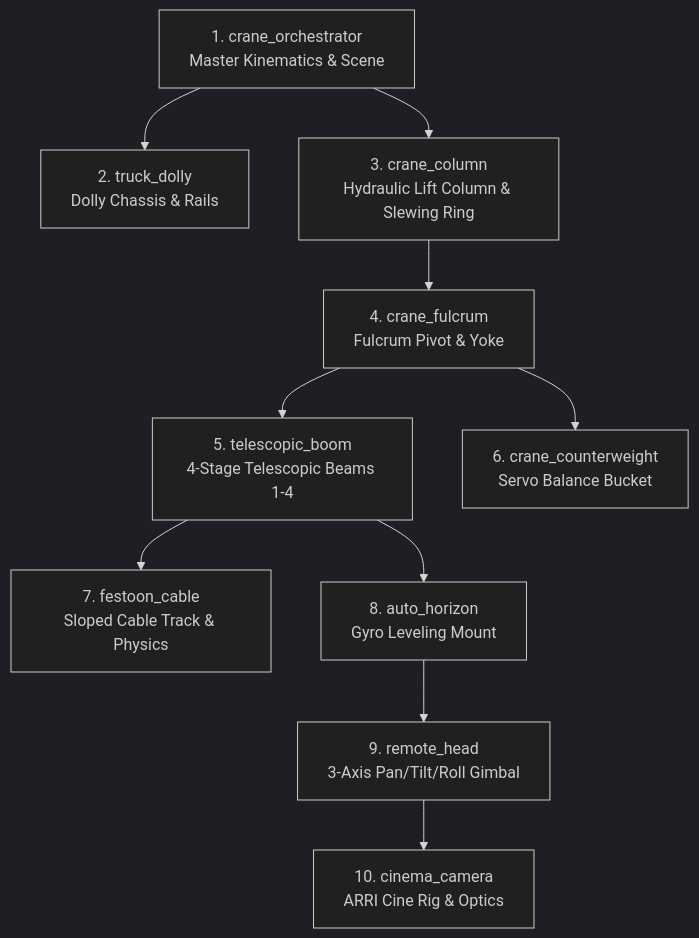
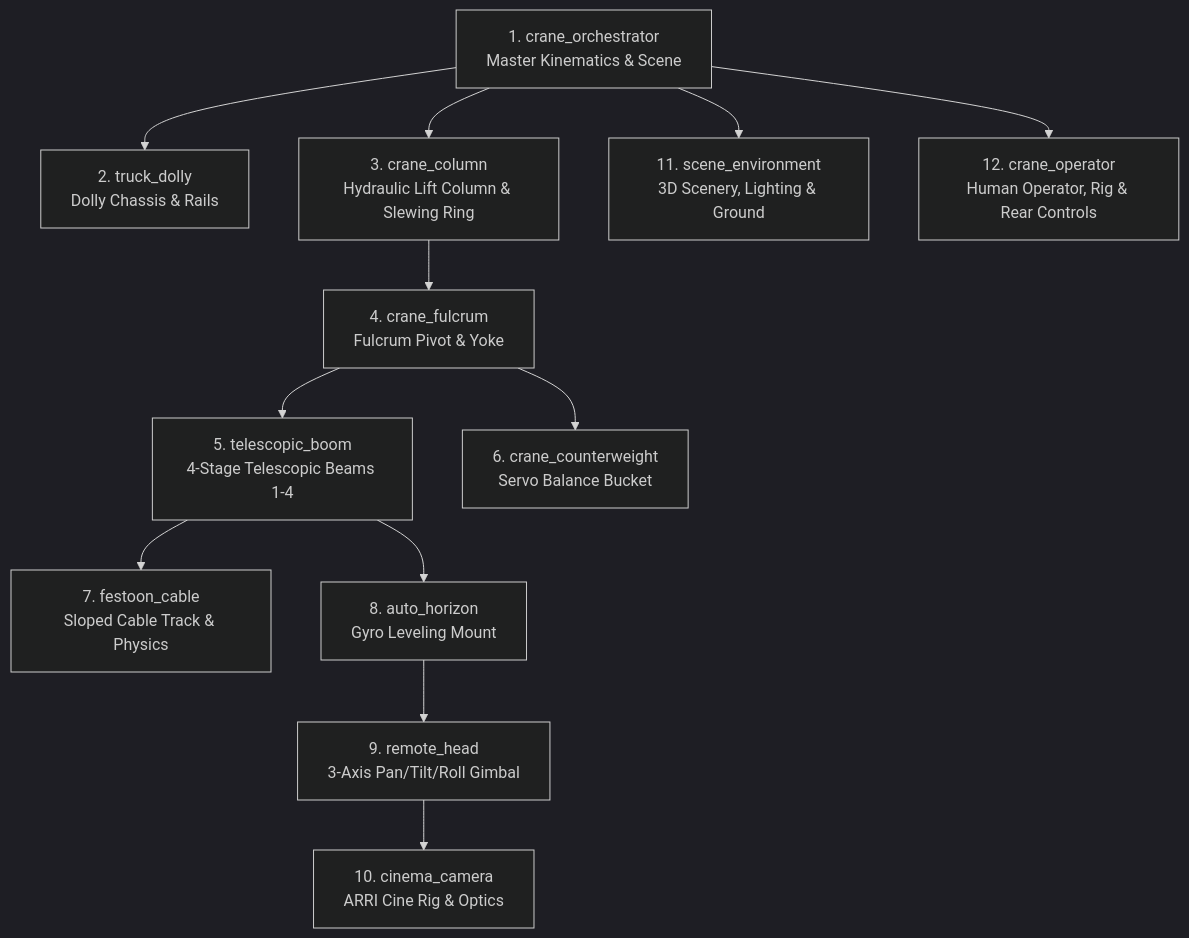
Before and after one commit to Rocal007/headings_3d: the diagram in AGENTS.md, drawn with Mermaid (dark theme). The commit also changed other lines of this file and 7 other files, not shown here.

````diff
--- a/AGENTS.md
+++ b/AGENTS.md
@@ -10,12 +10,14 @@
 ```mermaid
 graph TD
     Orchestrator[1. crane_orchestrator<br/>Master Kinematics & Scene] --> Dolly[2. truck_dolly<br/>Dolly Chassis & Rails]
     Orchestrator --> Column[3. crane_column<br/>Hydraulic Lift Column & Slewing Ring]
     Column --> Fulcrum[4. crane_fulcrum<br/>Fulcrum Pivot & Yoke]
     Fulcrum --> Boom[5. telescopic_boom<br/>4-Stage Telescopic Beams 1-4]
     Fulcrum --> Counterweight[6. crane_counterweight<br/>Servo Balance Bucket]
     Boom --> Festoon[7. festoon_cable<br/>Sloped Cable Track & Physics]
     Boom --> Horizon[8. auto_horizon<br/>Gyro Leveling Mount]
     Horizon --> Head[9. remote_head<br/>3-Axis Pan/Tilt/Roll Gimbal]
     Head --> Camera[10. cinema_camera<br/>ARRI Cine Rig & Optics]
+    Orchestrator --> Scenery[11. scene_environment<br/>3D Scenery, Lighting & Ground]
+    Orchestrator --> Operator[12. crane_operator<br/>Human Operator, Rig & Rear Controls]
 ```
````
⁂
WHAT IS REQUIRED >>
Report back every line of the entries in which "Horizon" occurs.

TASK ANSWER >>
     Boom --> Horizon[8. auto_horizon<br/>Gyro Leveling Mount]
     Horizon --> Head[9. remote_head<br/>3-Axis Pan/Tilt/Roll Gimbal]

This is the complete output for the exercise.